[WORK ORDER]:
Skip the pictures and repeat each line of the data exactly.

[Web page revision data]
☆ ☆ ☆ ☆
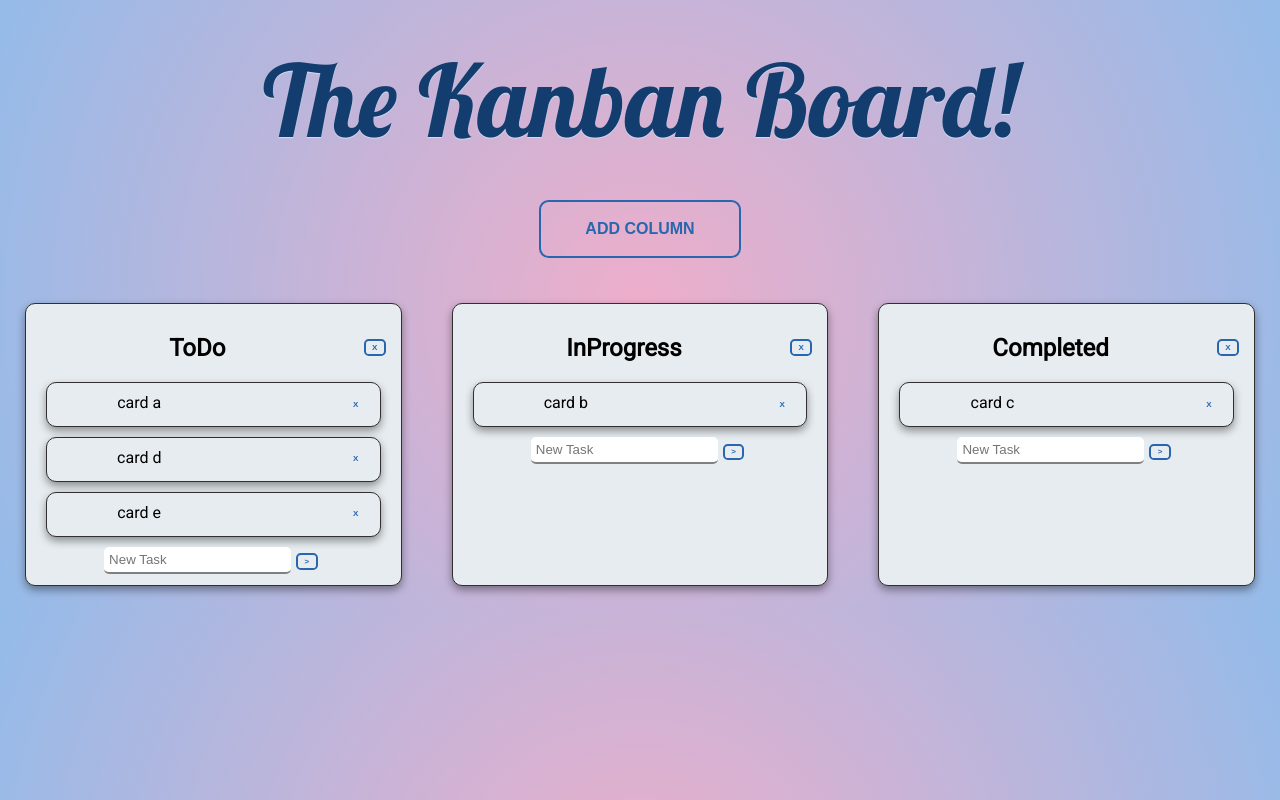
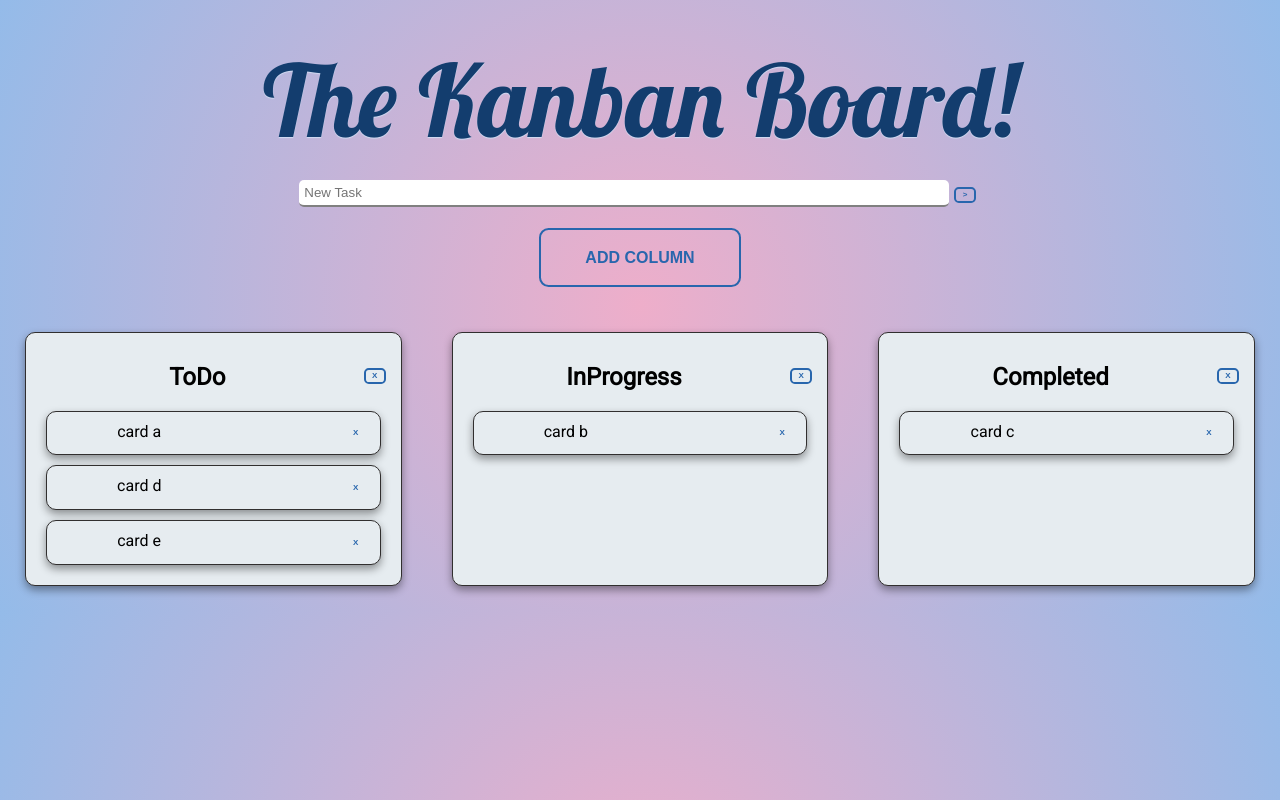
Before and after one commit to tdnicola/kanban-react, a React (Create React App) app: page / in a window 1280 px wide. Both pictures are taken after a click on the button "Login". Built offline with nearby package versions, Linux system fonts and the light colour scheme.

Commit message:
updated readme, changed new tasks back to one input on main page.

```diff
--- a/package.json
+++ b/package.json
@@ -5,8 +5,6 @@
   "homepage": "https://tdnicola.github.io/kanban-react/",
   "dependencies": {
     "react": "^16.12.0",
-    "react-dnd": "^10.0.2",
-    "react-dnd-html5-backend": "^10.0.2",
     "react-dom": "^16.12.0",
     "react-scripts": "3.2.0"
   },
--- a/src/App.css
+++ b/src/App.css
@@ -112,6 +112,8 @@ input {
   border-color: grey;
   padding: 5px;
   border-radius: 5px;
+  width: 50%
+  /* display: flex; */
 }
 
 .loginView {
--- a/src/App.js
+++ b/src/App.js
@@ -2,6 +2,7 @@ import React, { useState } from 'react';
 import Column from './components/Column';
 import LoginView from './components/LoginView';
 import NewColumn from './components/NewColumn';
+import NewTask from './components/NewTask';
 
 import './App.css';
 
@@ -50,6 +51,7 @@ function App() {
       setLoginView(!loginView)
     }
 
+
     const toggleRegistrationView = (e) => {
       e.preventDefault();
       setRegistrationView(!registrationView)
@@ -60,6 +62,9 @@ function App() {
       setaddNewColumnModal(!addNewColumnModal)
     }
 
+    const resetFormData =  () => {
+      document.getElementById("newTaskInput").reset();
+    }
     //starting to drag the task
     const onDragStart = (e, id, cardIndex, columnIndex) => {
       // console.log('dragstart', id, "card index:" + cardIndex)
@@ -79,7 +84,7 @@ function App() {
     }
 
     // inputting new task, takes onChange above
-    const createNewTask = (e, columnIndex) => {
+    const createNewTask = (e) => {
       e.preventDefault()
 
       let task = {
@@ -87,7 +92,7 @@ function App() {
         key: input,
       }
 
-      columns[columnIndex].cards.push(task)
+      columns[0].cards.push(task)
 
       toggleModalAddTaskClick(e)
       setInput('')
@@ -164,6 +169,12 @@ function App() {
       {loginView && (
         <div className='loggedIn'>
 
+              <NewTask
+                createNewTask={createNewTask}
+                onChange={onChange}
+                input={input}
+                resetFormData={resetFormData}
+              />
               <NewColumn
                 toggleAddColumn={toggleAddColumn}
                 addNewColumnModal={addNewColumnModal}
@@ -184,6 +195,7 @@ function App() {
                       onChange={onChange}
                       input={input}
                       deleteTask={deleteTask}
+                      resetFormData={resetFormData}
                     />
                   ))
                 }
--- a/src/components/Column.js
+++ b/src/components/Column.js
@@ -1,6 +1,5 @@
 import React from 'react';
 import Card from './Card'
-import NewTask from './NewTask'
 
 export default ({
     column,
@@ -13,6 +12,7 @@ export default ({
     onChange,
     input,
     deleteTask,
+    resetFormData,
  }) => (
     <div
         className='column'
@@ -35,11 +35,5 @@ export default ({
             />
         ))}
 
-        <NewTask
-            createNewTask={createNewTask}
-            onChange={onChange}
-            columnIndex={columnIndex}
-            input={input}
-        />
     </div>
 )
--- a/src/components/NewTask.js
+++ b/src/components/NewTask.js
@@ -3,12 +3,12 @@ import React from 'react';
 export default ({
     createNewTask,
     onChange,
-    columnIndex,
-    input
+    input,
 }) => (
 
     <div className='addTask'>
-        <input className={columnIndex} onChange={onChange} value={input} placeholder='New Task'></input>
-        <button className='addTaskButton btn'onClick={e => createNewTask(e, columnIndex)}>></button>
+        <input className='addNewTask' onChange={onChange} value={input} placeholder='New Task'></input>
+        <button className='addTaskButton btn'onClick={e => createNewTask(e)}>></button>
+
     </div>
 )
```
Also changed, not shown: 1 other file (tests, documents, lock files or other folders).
☆ ☆ ☆ ☆
[TASK RESPONSE]:
Before and after one commit to tdnicola/kanban-react, a React (Create React App) app: page / in a window 1280 px wide. Both pictures are taken after a click on the button "Login". Built offline with nearby package versions, Linux system fonts and the light colour scheme.

Commit message:
updated readme, changed new tasks back to one input on main page.

```diff
--- a/package.json
+++ b/package.json
@@ -5,8 +5,6 @@
   "homepage": "https://tdnicola.github.io/kanban-react/",
   "dependencies": {
     "react": "^16.12.0",
-    "react-dnd": "^10.0.2",
-    "react-dnd-html5-backend": "^10.0.2",
     "react-dom": "^16.12.0",
     "react-scripts": "3.2.0"
   },
--- a/src/App.css
+++ b/src/App.css
@@ -112,6 +112,8 @@ input {
   border-color: grey;
   padding: 5px;
   border-radius: 5px;
+  width: 50%
+  /* display: flex; */
 }
 
 .loginView {
--- a/src/App.js
+++ b/src/App.js
@@ -2,6 +2,7 @@ import React, { useState } from 'react';
 import Column from './components/Column';
 import LoginView from './components/LoginView';
 import NewColumn from './components/NewColumn';
+import NewTask from './components/NewTask';
 
 import './App.css';
 
@@ -50,6 +51,7 @@ function App() {
       setLoginView(!loginView)
     }
 
+
     const toggleRegistrationView = (e) => {
       e.preventDefault();
       setRegistrationView(!registrationView)
@@ -60,6 +62,9 @@ function App() {
       setaddNewColumnModal(!addNewColumnModal)
     }
 
+    const resetFormData =  () => {
+      document.getElementById("newTaskInput").reset();
+    }
     //starting to drag the task
     const onDragStart = (e, id, cardIndex, columnIndex) => {
       // console.log('dragstart', id, "card index:" + cardIndex)
@@ -79,7 +84,7 @@ function App() {
     }
 
     // inputting new task, takes onChange above
-    const createNewTask = (e, columnIndex) => {
+    const createNewTask = (e) => {
       e.preventDefault()
 
       let task = {
@@ -87,7 +92,7 @@ function App() {
         key: input,
       }
 
-      columns[columnIndex].cards.push(task)
+      columns[0].cards.push(task)
 
       toggleModalAddTaskClick(e)
       setInput('')
@@ -164,6 +169,12 @@ function App() {
       {loginView && (
         <div className='loggedIn'>
 
+              <NewTask
+                createNewTask={createNewTask}
+                onChange={onChange}
+                input={input}
+                resetFormData={resetFormData}
+              />
               <NewColumn
                 toggleAddColumn={toggleAddColumn}
                 addNewColumnModal={addNewColumnModal}
@@ -184,6 +195,7 @@ function App() {
                       onChange={onChange}
                       input={input}
                       deleteTask={deleteTask}
+                      resetFormData={resetFormData}
                     />
                   ))
                 }
--- a/src/components/Column.js
+++ b/src/components/Column.js
@@ -1,6 +1,5 @@
 import React from 'react';
 import Card from './Card'
-import NewTask from './NewTask'
 
 export default ({
     column,
@@ -13,6 +12,7 @@ export default ({
     onChange,
     input,
     deleteTask,
+    resetFormData,
  }) => (
     <div
         className='column'
@@ -35,11 +35,5 @@ export default ({
             />
         ))}
 
-        <NewTask
-            createNewTask={createNewTask}
-            onChange={onChange}
-            columnIndex={columnIndex}
-            input={input}
-        />
     </div>
 )
--- a/src/components/NewTask.js
+++ b/src/components/NewTask.js
@@ -3,12 +3,12 @@ import React from 'react';
 export default ({
     createNewTask,
     onChange,
-    columnIndex,
-    input
+    input,
 }) => (
 
     <div className='addTask'>
-        <input className={columnIndex} onChange={onChange} value={input} placeholder='New Task'></input>
-        <button className='addTaskButton btn'onClick={e => createNewTask(e, columnIndex)}>></button>
+        <input className='addNewTask' onChange={onChange} value={input} placeholder='New Task'></input>
+        <button className='addTaskButton btn'onClick={e => createNewTask(e)}>></button>
+
     </div>
 )
```
Also changed, not shown: 1 other file (tests, documents, lock files or other folders).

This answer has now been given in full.